Below are some excerpts from their reports which drive home the point that a lack of preparation is apparent to not only the court but onlookers.
Pierce County Superior Court Civil and
Criminal Motion Calendar – Student C. B.
Criminal Motion Calendar – Student C. B.
C. B. attended a motion calendar for both civil and criminal matters, and he observed:
“I learned that it is obvious if you are not prepared to be before the court. A few attorneys stumbled through folders while the court patiently waited for them to find what they were looking for. I was surprised at how many times I heard things like, “Well, I just received a copy of the document a few days ago and so I haven’t exactly had time to look it over.” I can’t tell if this goes to a lack of preparation, or the reality of the profession (or maybe both).”
United States District Court – Student N. D.
Student N.D. observed a motion for declaratory judgment concerning whether the case should be heard in federal or state court. One of the lessons that N. D. took away from the experience was the following:

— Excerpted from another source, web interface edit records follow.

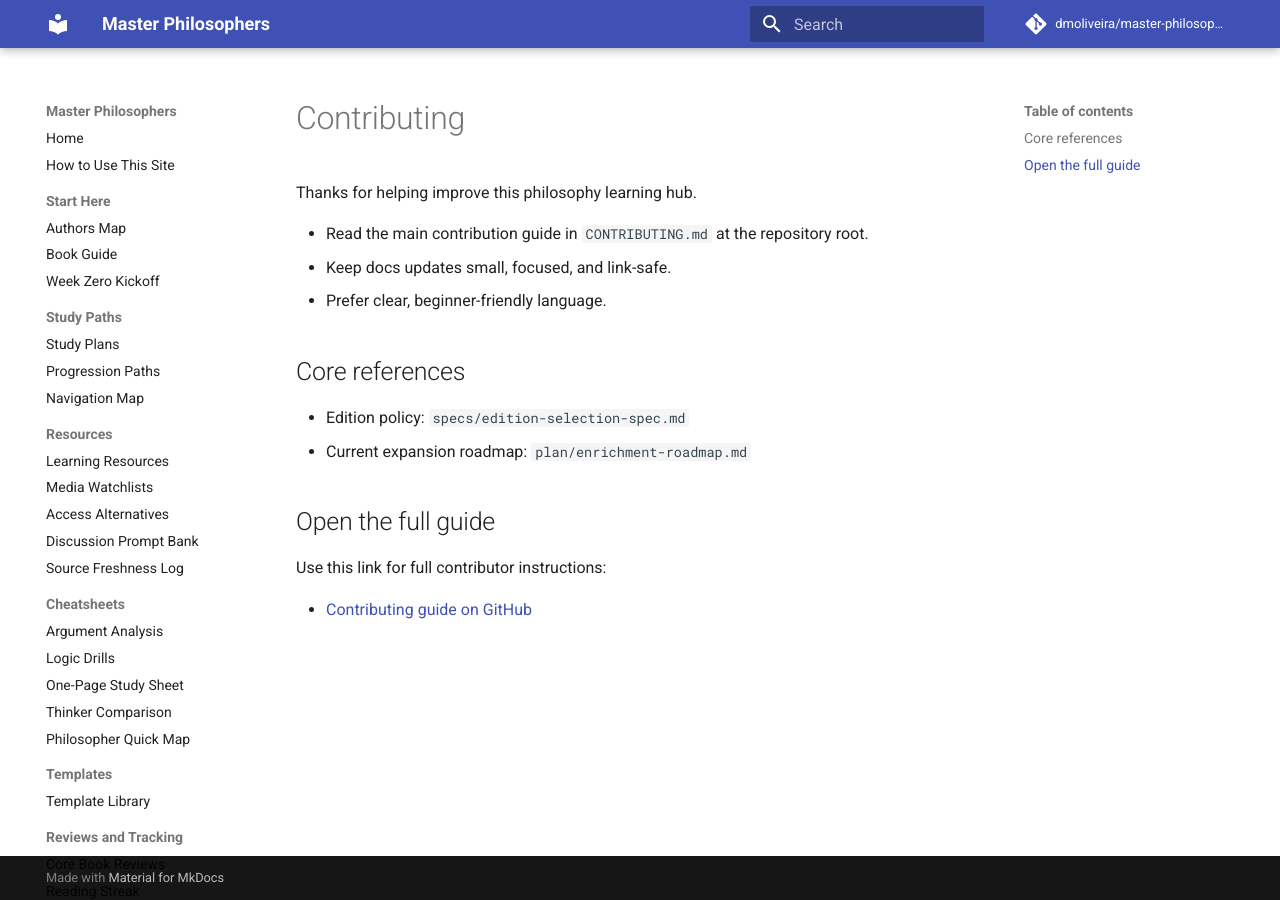
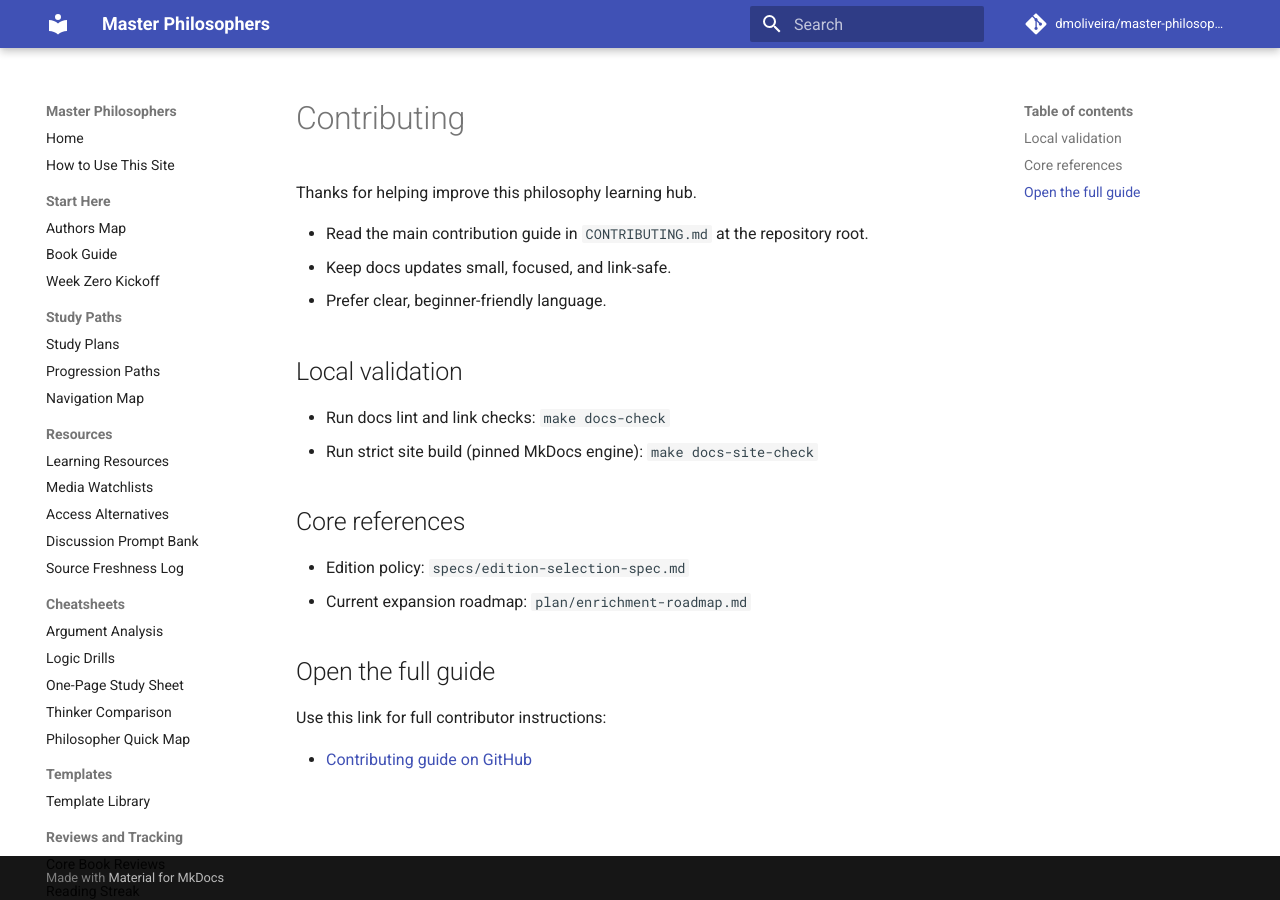
Before and after one commit to dmoliveira/master-philosophers, an MkDocs documentation site: the page built from docs/contributing.md, in a window 1280 px wide. Built offline with MkDocs 1.6.1 and Material for MkDocs 9.7.7, drawn with Linux system fonts in a browser that asks for light colours; comment, search, counter and statistics services are not loaded.

Commit message:
docs note pinned site-check command for contributors

```diff
--- a/docs/contributing.md
+++ b/docs/contributing.md
@@ -5,6 +5,11 @@ Thanks for helping improve this philosophy learning hub.
 - Read the main contribution guide in `CONTRIBUTING.md` at the repository root.
 - Keep docs updates small, focused, and link-safe.
 - Prefer clear, beginner-friendly language.
+
+## Local validation
+
+- Run docs lint and link checks: `make docs-check`
+- Run strict site build (pinned MkDocs engine): `make docs-site-check`
 
 ## Core references
 
```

“. . . if I ever plan on arguing a motion I need to be fully prepared and have a complete understanding of my case and all of its intricacies. If you are unable to answer certain questions about your case, it will downgrade the argument you are presenting even if it is on a completely different matter within the case.”
N. D. provided this example:
“When Judge X asked simple questions to the Y attorney about why federal court would be better and more efficient for his client over that of state court, the attorney, knowing his answer would be insufficient, tried to answer the questions in a round-about way by bringing up his argument for summary judgment. This delayed the entire process and frustrated Judge X as well as the opposing counsel. The Y attorney looked silly and unprepared.”
King County Superior Court – Student R. S.
Student R. S. watched the State’s motion to compel fingerprints from the defendant who was charged with Failure to Register as a Sex Offender. R. S. noted:
“The State’s performance was excellent. The prosecutor was confident, spoke well before the judge, and had answers for every question received. The prosecutor maintained a theme of a sex offender who persistently refused to register, despite state law, and who would continue to do so unless specific matters were taken. The Defender, however, did not appear as prepared, spoke in a very low voice, and lacked the confidence the prosecutor had; yet, her performance was good. . .”
Another King County Superior Court Observation – Student M. T.
While some motion-observations taught the law student that the lack of preparation is obvious, other observations provided the students with opportunities to watch well prepared lawyers in action. Student M. T.’s report noted that the lawyers were well prepared but not as well prepared as others she was familiar with, as follows:
“These particular attorneys were adequately prepared to argue. They were timely, had their notes prepared, and seemed to have their arguments thought out ahead of time. However, what won out in the end was the ability to cite quickly to relevant arguments and create holes in the opponent’s case. If anything, I believe that the oral arguments we practice at school are better prepared and that we are more familiar with the cases than the attorneys that I observed. This is understandable, considering that attorneys have a full caseload in practice whereas we are given an entire semester to become familiar with the case at hand.”
When law students get out of the classroom and into the courtroom to observe trial lawyers at work, they invariably come away with valuable lessons that will stick with them as they head out into their legal careers. The lessons that preparation is critical to appearing professional and to a successful argument is an invaluable one.